At the time, this was a huge relief to hear from a professional, despite all evidence to the contrary. Yes, John had cirrhosis and was going to die without a liver transplant. But he didn’t exhibit any of the classic obsessive behaviors of an alcoholic, he didn’t talk like an alcoholic, he didn’t act like an alcoholic, he was different: ergo, in her professional opinion, not an alcoholic. Perhaps he had some unfortunate hereditary tendency to liver disease?
John certainly took this to heart.
However, she did eventually recant this assessment.
Whatever the status of his other addictions is or isn’t, I watch as he becomes addicted to his substance abuse counselor.
We’re struggling to keep intimacy alive, and he tells me, “You should get more tattoos. That would be so sexy.” I think of her, with ink the color of her long, dark hair running up and down her arms. I don’t say anything. And I come dangerously close to doing it.
I’m trying to communicate with him, and he tells me, “I can’t talk to you. I need to talk to her. She’s the only one who understands me.” He goes on to add that she says I’m not capable of getting the help for myself that I need, that I’m not willing to open myself up to it, and that there’s no love in our house. I don’t know if it’s true that she’s said these things. He’s what you’d call an unreliable narrator at the best of times.
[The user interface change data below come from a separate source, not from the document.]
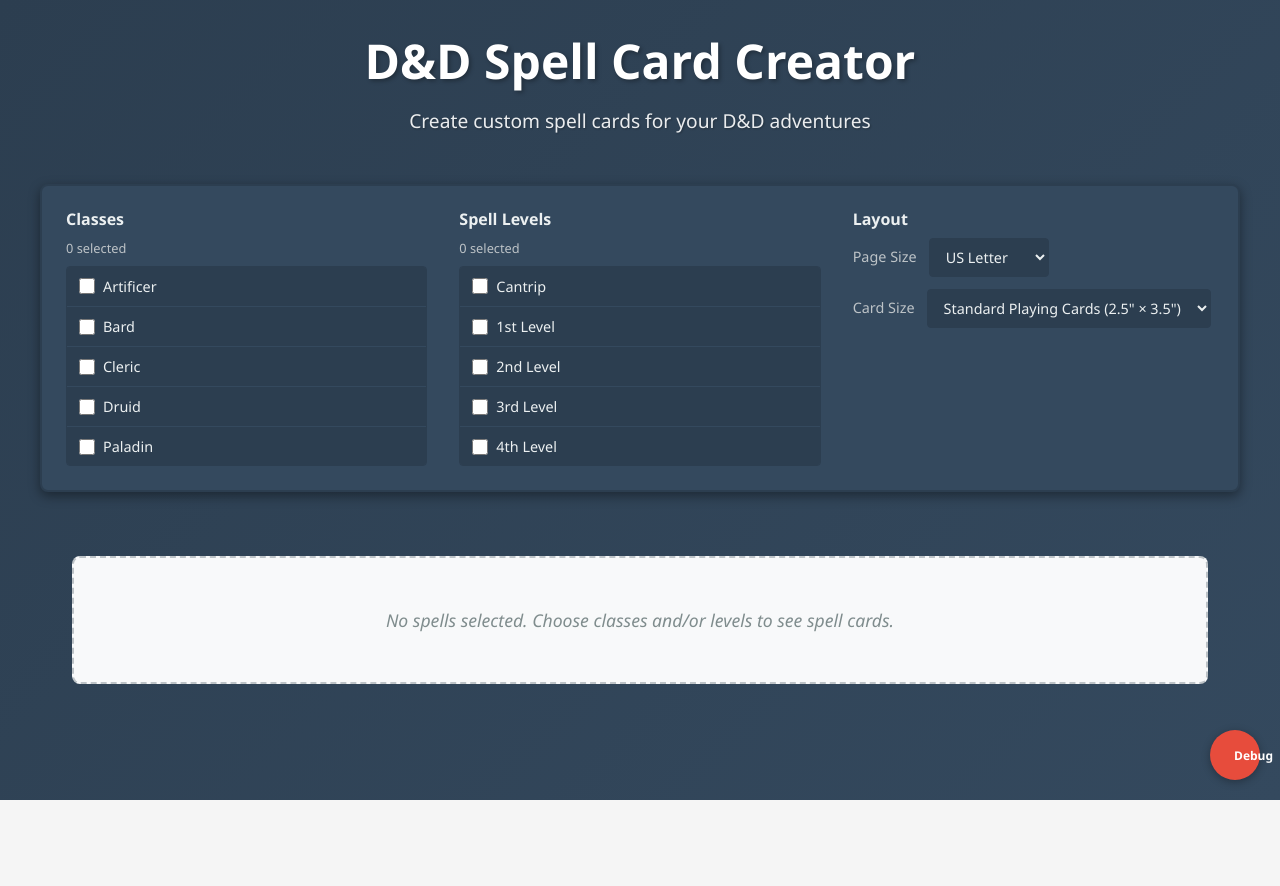
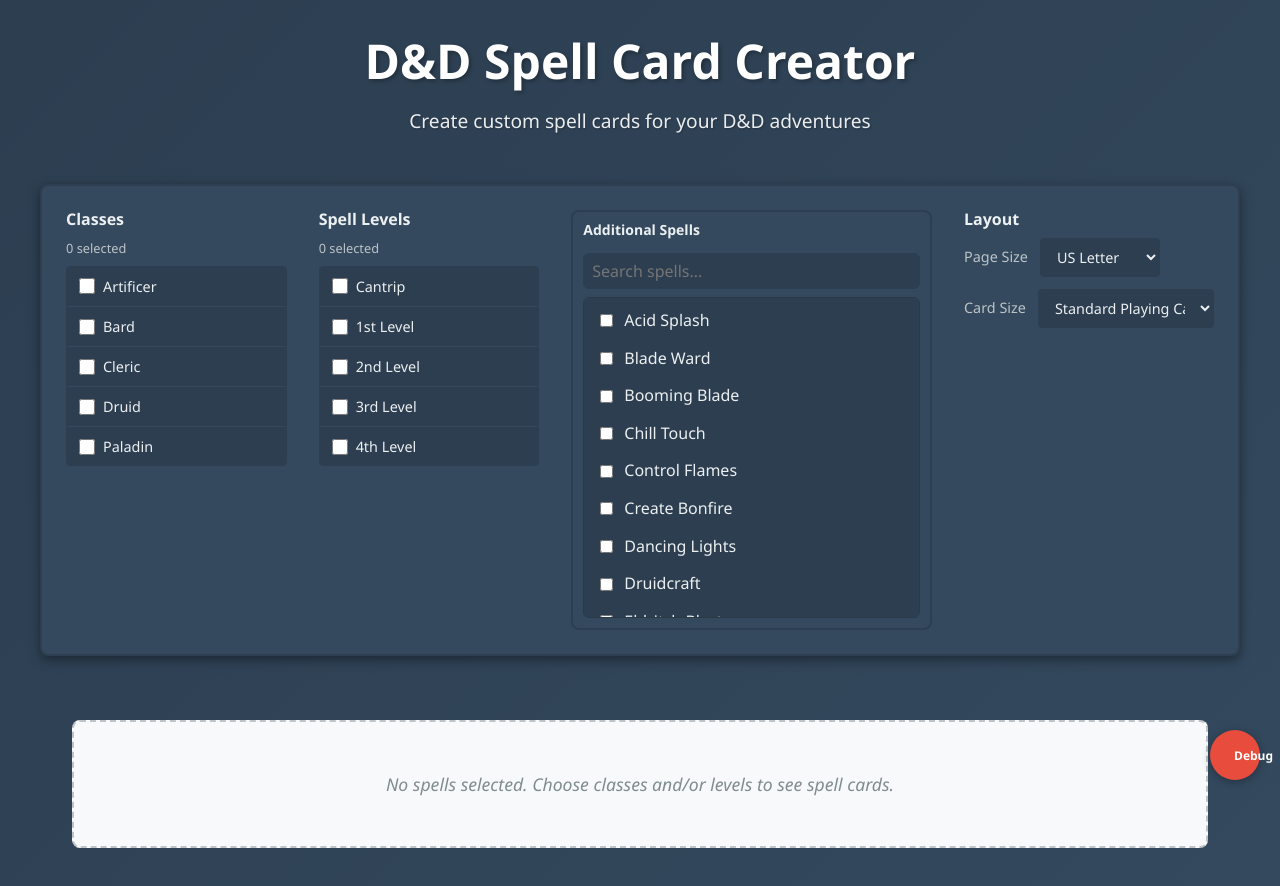
Before and after one commit to avelicu/dndsheet, a React (Vite) app in the folder cards2/: page / in a window 1280 px wide. Shown: the top 886 px of the page. Before the commit the page ends 800 px from the top, so only its background shows below. Built offline with nearby package versions, Linux system fonts and the light colour scheme.

Commit message:
Additional spells, and reflow

```diff
--- /dev/null
+++ b/cards2/src/components/AdditionalSpells.css
@@ -0,0 +1,56 @@
+.additional-spells {
+  display: flex;
+  flex-direction: column;
+  gap: 8px;
+  background: #34495e;
+  border: 2px solid #2c3e50;
+  border-radius: 8px;
+  padding: 10px;
+  color: #ecf0f1;
+  min-width: 240px;
+  max-height: 420px;
+}
+
+.selector-title {
+  margin: 0 0 6px 0;
+  font-size: 14px;
+  font-weight: 600;
+}
+
+.selector-search {
+  display: flex;
+}
+
+.selector-search-input {
+  width: 100%;
+  padding: 6px 8px;
+  border-radius: 6px;
+  border: 1px solid #2c3e50;
+  background: #2c3e50;
+  color: #ecf0f1;
+}
+
+.selector-list {
+  display: flex;
+  flex-direction: column;
+  gap: 4px;
+  overflow: auto;
+  background: #2c3e50;
+  border-radius: 6px;
+  border: 1px solid #2b3a47;
+  padding: 6px;
+}
+
+.selector-item {
+  display: flex;
+  align-items: center;
+  gap: 8px;
+  padding: 4px 6px;
+  border-radius: 4px;
+  cursor: pointer;
+}
+.selector-item input { cursor: pointer; }
+.selector-item:hover { background: rgba(255,255,255,0.05); }
+.selector-item.disabled { opacity: 0.5; cursor: not-allowed; }
+.selector-item.disabled input { cursor: not-allowed; }
+.selector-item-label { white-space: nowrap; overflow: hidden; text-overflow: ellipsis; }
--- /dev/null
+++ b/cards2/src/components/AdditionalSpells.jsx
@@ -0,0 +1,66 @@
+import React, { useMemo, useState } from 'react';
+import './AdditionalSpells.css';
+
+/**
+ * AdditionalSpells selector
+ * Props:
+ * - allSpells: Array<Spell>
+ * - activeSpellNames: Set<string> (spells already included by class/level filters)
+ * - selectedNames: Array<string>
+ * - onChange: (names: string[]) => void
+ */
+const AdditionalSpells = ({ allSpells = [], activeSpellNames = new Set(), selectedNames = [], onChange }) => {
+  const [query, setQuery] = useState('');
+
+  const normalizedQuery = query.trim().toLowerCase();
+
+  const items = useMemo(() => {
+    const list = allSpells.map(s => ({ name: s.name }));
+    if (!normalizedQuery) return list;
+    return list.filter(i => i.name.toLowerCase().includes(normalizedQuery));
+  }, [allSpells, normalizedQuery]);
+
+  const selectedSet = useMemo(() => new Set(selectedNames), [selectedNames]);
+
+  const toggle = (name, disabled) => {
+    if (disabled) return;
+    const next = new Set(selectedSet);
+    if (next.has(name)) next.delete(name); else next.add(name);
+    onChange?.(Array.from(next));
+  };
+
+  return (
+    <div className="additional-spells selector-panel">
+      <h3 className="selector-title">Additional Spells</h3>
+      <div className="selector-search">
+        <input
+          type="text"
+          value={query}
+          onChange={e => setQuery(e.target.value)}
+          placeholder="Search spells..."
+          className="selector-search-input"
+        />
+      </div>
+      <div className="selector-list" role="listbox" aria-multiselectable="true">
+        {items.map(({ name }) => {
+          const isActive = activeSpellNames.has(name);
+          const isSelected = selectedSet.has(name);
+          const disabled = isActive; // grey out and prevent changes if already included
+          return (
+            <label key={name} className={`selector-item ${disabled ? 'disabled' : ''}`} title={name}>
+              <input
+                type="checkbox"
+                checked={isSelected}
+                onChange={() => toggle(name, disabled)}
+                disabled={disabled}
+              />
+              <span className="selector-item-label">{name}</span>
+            </label>
+          );
+        })}
+      </div>
+    </div>
+  );
+};
+
+export default AdditionalSpells;
--- a/cards2/src/components/Configurator.jsx
+++ b/cards2/src/components/Configurator.jsx
@@ -2,6 +2,7 @@
 import ClassSelector from './ClassSelector';
 import LevelSelector from './LevelSelector';
 import LayoutSelector from './LayoutSelector';
+import AdditionalSpells from './AdditionalSpells';
 import { useSpellData } from '../utils/useSpellData';
 import stateManager from '../utils/stateManager';
 import './Configurator.css';
@@ -27,6 +28,13 @@
     return initialState.layoutConfig.cardSize || 'standard';
   });
 
+  // Additional spells selection (by name)
+  const [additionalSpellNames, setAdditionalSpellNames] = useState(() => {
+    const initialState = stateManager.getState();
+    return initialState.spellSelection.additionalSpellNames || [];
+  });
+  const [activeFilteredSpellNames, setActiveFilteredSpellNames] = useState(new Set());
+
   // Notify parent component of selection changes
   useEffect(() => {
     if (onSelectionChange) {
@@ -34,16 +42,12 @@
 
       // AND logic: spells must match ALL selected classes AND ALL selected levels
       if (selectedClasses.length === 0 && selectedLevels.length === 0) {
-        // No selections - show no spells
         filteredSpells = [];
       } else if (selectedClasses.length === 0) {
-        // Only level filters - show no spells (need both class AND level)
         filteredSpells = [];
       } else if (selectedLevels.length === 0) {
-        // Only class filters - show no spells (need both class AND level)
         filteredSpells = [];
       } else {
-        // Both class and level filters - show spells that match ANY selected class AND ANY selected level
         filteredSpells = selectedClasses.flatMap(className =>
           selectedLevels.flatMap(level =>
             filterSpells(className, level)
@@ -55,14 +59,23 @@
         );
       }
 
+      // Build active set for the AdditionalSpells panel (for greying out)
+      const activeNames = new Set(filteredSpells.map(s => s.name));
+      setActiveFilteredSpellNames(activeNames);
+
+      // Merge in additional spells by name, avoiding duplicates
+      const addByName = new Set(additionalSpellNames);
+      const additional = spells.filter(s => addByName.has(s.name) && !activeNames.has(s.name));
+      const finalSpells = filteredSpells.concat(additional);
+
+      // Emit ONLY final list
       onSelectionChange({
-        selectedClasses,
-        selectedLevels,
-        filteredSpells,
-        spellCount: filteredSpells.length
+        spells: finalSpells,
+        spellCount: finalSpells.length
       });
     }
-  }, [selectedClasses, selectedLevels, filterSpells, onSelectionChange]);
+  // Intentionally exclude onSelectionChange to avoid identity-triggered loops
+  }, [selectedClasses, selectedLevels, filterSpells, additionalSpellNames, spells]);
 
   // Notify parent component of layout changes
   useEffect(() => {
@@ -76,27 +89,26 @@
 
   const handleClassChange = (newSelectedClasses) => {
     setSelectedClasses(newSelectedClasses);
-    // Save to localStorage immediately
     const currentState = stateManager.getState();
     stateManager.updateSpellSelection({
       ...currentState.spellSelection,
-      selectedClasses: newSelectedClasses
+      selectedClasses: newSelectedClasses,
+      additionalSpellNames // persist alongside
     });
   };
 
   const handleLevelChange = (newSelectedLevels) => {
     setSelectedLevels(newSelectedLevels);
-    // Save to localStorage immediately
     const currentState = stateManager.getState();
     stateManager.updateSpellSelection({
       ...currentState.spellSelection,
-      selectedLevels: newSelectedLevels
+      selectedLevels: newSelectedLevels,
+      additionalSpellNames
     });
   };
 
   const handlePageSizeChange = (newPageSize) => {
     setPageSize(newPageSize);
-    // Save to localStorage immediately
     const currentState = stateManager.getState();
     stateManager.updateLayoutConfig({
       ...currentState.layoutConfig,
@@ -106,11 +118,19 @@
 
   const handleCardSizeChange = (newCardSize) => {
     setCardSize(newCardSize);
-    // Save to localStorage immediately
     const currentState = stateManager.getState();
     stateManager.updateLayoutConfig({
       ...currentState.layoutConfig,
       cardSize: newCardSize
+    });
+  };
+
+  const handleAdditionalSpellsChange = (names) => {
+    setAdditionalSpellNames(names);
+    const currentState = stateManager.getState();
+    stateManager.updateSpellSelection({
+      ...currentState.spellSelection,
+      additionalSpellNames: names
     });
   };
 
@@ -145,6 +165,13 @@
           onLevelChange={handleLevelChange}
         />
 
+        <AdditionalSpells
+          allSpells={spells}
+          activeSpellNames={activeFilteredSpellNames}
+          selectedNames={additionalSpellNames}
+          onChange={handleAdditionalSpellsChange}
+        />
+
         <LayoutSelector
           pageSize={pageSize}
           cardSize={cardSize}
--- a/cards2/src/components/DebugPanel.jsx
+++ b/cards2/src/components/DebugPanel.jsx
@@ -58,6 +58,12 @@
     }
   };
 
+  const toggleOutlines = () => {
+    const next = { ...stateManager.getState().debug, showOutlines: !stateManager.getState().debug.showOutlines };
+    stateManager.updateDebug(next);
+    setCurrentState(stateManager.getState());
+  };
+
   if (!isOpen) {
     return (
       <button className="debug-toggle" onClick={togglePanel}>
@@ -106,6 +112,18 @@
         </div>
 
         <div className="debug-section">
+          <h4>Visual Aids</h4>
+          <label className="selector-item">
+            <input
+              type="checkbox"
+              checked={stateManager.getState().debug.showOutlines}
+              onChange={toggleOutlines}
+            />
+            <span className="selector-item-label">Show card outlines (size reduced: blue, overflow: red)</span>
+          </label>
+        </div>
+
+        <div className="debug-section">
           <h4>Storage Info</h4>
           <div className="debug-storage">
             <p>Spell Selection: {localStorage.getItem('dnd-spell-creator-spell-selection') ? 'Saved' : 'Not saved'}</p>
--- a/cards2/src/utils/stateManager.js
+++ b/cards2/src/utils/stateManager.js
@@ -1,4 +1,4 @@
-import { Spell } from './Spell';
+// Note: We no longer persist derived spell lists, so no need to import Spell here
 
 /**
  * Centralized state management with localStorage persistence
@@ -11,18 +11,23 @@
     selectedClasses: [],
     selectedLevels: [],
     filteredSpells: [],
+    additionalSpellNames: [],
     spellCount: 0
   },
   layoutConfig: {
     pageSize: 'letter',
     cardSize: 'standard'
+  },
+  debug: {
+    showOutlines: false
   }
 };
 
 // State keys for localStorage
 const STORAGE_KEYS = {
   SPELL_SELECTION: 'dnd-spell-creator-spell-selection',
-  LAYOUT_CONFIG: 'dnd-spell-creator-layout-config'
+  LAYOUT_CONFIG: 'dnd-spell-creator-layout-config',
+  DEBUG: 'dnd-spell-creator-debug'
 };
 
 /**
@@ -60,13 +65,6 @@
       }
       const parsed = JSON.parse(serialized);
       console.log(`Parsed data for ${key}:`, parsed);
-
-      // Special handling for spell selection to reconstruct Spell objects
-      if (key === STORAGE_KEYS.SPELL_SELECTION && parsed.filteredSpells) {
-        parsed.filteredSpells = parsed.filteredSpells.map(spellData =>
-          Spell.fromObject(spellData)
-        );
-      }
 
       console.log(`Loaded from localStorage: ${key}`);
       return parsed;
@@ -113,19 +111,28 @@
    * Load state from localStorage on initialization
    */
   loadState() {
-    const savedSpellSelection = StorageUtils.load(
+    const loadedSpellSelection = StorageUtils.load(
       STORAGE_KEYS.SPELL_SELECTION,
       DEFAULT_STATE.spellSelection
     );
+    const savedSpellSelection = { ...DEFAULT_STATE.spellSelection, ...loadedSpellSelection };
 
-    const savedLayoutConfig = StorageUtils.load(
+    const loadedLayoutConfig = StorageUtils.load(
       STORAGE_KEYS.LAYOUT_CONFIG,
       DEFAULT_STATE.layoutConfig
     );
+    const savedLayoutConfig = { ...DEFAULT_STATE.layoutConfig, ...loadedLayoutConfig };
+
+    const loadedDebug = StorageUtils.load(
+      STORAGE_KEYS.DEBUG,
+      DEFAULT_STATE.debug
+    );
+    const savedDebug = { ...DEFAULT_STATE.debug, ...loadedDebug };
 
     this.state = {
       spellSelection: savedSpellSelection,
-      layoutConfig: savedLayoutConfig
+      layoutConfig: savedLayoutConfig,
+      debug: savedDebug
     };
 
     console.log('State loaded from localStorage:', this.state);
@@ -144,7 +151,13 @@
    * @param {Object} spellSelection - New spell selection data
    */
   updateSpellSelection(spellSelection) {
-    this.state.spellSelection = { ...spellSelection };
+    // Whitelist only non-derived fields
+    const next = {
+      selectedClasses: spellSelection.selectedClasses || [],
+      selectedLevels: spellSelection.selectedLevels || [],
+      additionalSpellNames: spellSelection.additionalSpellNames || []
+    };
+    this.state.spellSelection = { ...this.state.spellSelection, ...next };
     this.saveSpellSelection();
     this.notifyListeners('spellSelection', this.state.spellSelection);
   }
@@ -159,11 +172,23 @@
     this.notifyListeners('layoutConfig', this.state.layoutConfig);
   }
 
+  updateDebug(debug) {
+    this.state.debug = { ...debug };
+    StorageUtils.save(STORAGE_KEYS.DEBUG, this.state.debug);
+    this.notifyListeners('debug', this.state.debug);
+  }
+
   /**
    * Save spell selection to localStorage
    */
   saveSpellSelection() {
-    StorageUtils.save(STORAGE_KEYS.SPELL_SELECTION, this.state.spellSelection);
+    // Persist only the whitelisted, non-derived fields
+    const toSave = {
+      selectedClasses: this.state.spellSelection.selectedClasses || [],
+      selectedLevels: this.state.spellSelection.selectedLevels || [],
+      additionalSpellNames: this.state.spellSelection.additionalSpellNames || []
+    };
+    StorageUtils.save(STORAGE_KEYS.SPELL_SELECTION, toSave);
   }
 
   /**
```
Also changed, not shown: cards2/src/App.jsx (+11 -7 lines), cards2/src/components/Card.css (+4 -4 lines), cards2/src/components/PageContainer.jsx (+7 -12 lines), cards2/src/utils/reflowCalculator.js (+13 -25 lines), cards2/src/utils/useAppState.js (+22 -0 lines).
When I finally find him passed out with beer, the first time it happens after the surgery, she’s the first person I contact. I text her pictures of everything I find: full bottles, empty cans, receipts from the bar, including one from a day that he’d cancelled an appointment with her because he’d been “tired.”
I call her and she talks to me from the road, on her way home to see her sick father, her kids in the car with her. We make an appointment for the three of us to meet when she returns, and she tells me, “Take care of you.”
When we finally meet, she tells us that she’s told her husband, who’s also a counselor, that her liver transplant patient relapsed. She tells us that he chided her for being surprised. It didn’t surprise him at all. When I talk about what I found in the house, I mention a flask in John’s underwear drawer that was half-full of whiskey, that I dumped out. He seems so surprised, and protests that he didn’t even know about that. I tell him that I believe him, because I do. She looks at me, and says,
“You can’t trust him.”
She was telling me something big and true, that I struggled to get my head around at the time. But she was telling me something personal, too.
I’m not saying that, after everything that happened, I never considered tossing a Molotov cocktail through her living room window, or at least contacting some credentialing agencies in my less felonious moods.
It occurs to me, though, that this is a thankless job, and a heartbreaking one. One that is probably very hard to feel like you’re any good at at all, as handfuls of your clients slide slowly off your calendar, out of your sphere of influence, some to jail, some to the endless haze of addiction, some to unnaturally early final rests. Some you’ll never even know what becomes of them. And some you’ll be certain.
She thought she’d gotten through to him. And he fooled her.
He broke her heart.
That makes us kin, right? She’s someone I share that blistering sense of shock and despair with. A load borne across many shoulders can’t help but become lighter.
I felt a terrible empathy for her in that moment she told me I couldn’t trust him. “Why do you do this?” I asked, meaning the counseling.
“I might get through to one person. If that’s all, it’s worth it.”
She is right about that. I wish her luck.
If you love or loved an alcoholic, we hope you’ll find some of the healing you deserve in our Echoes of Recovery program.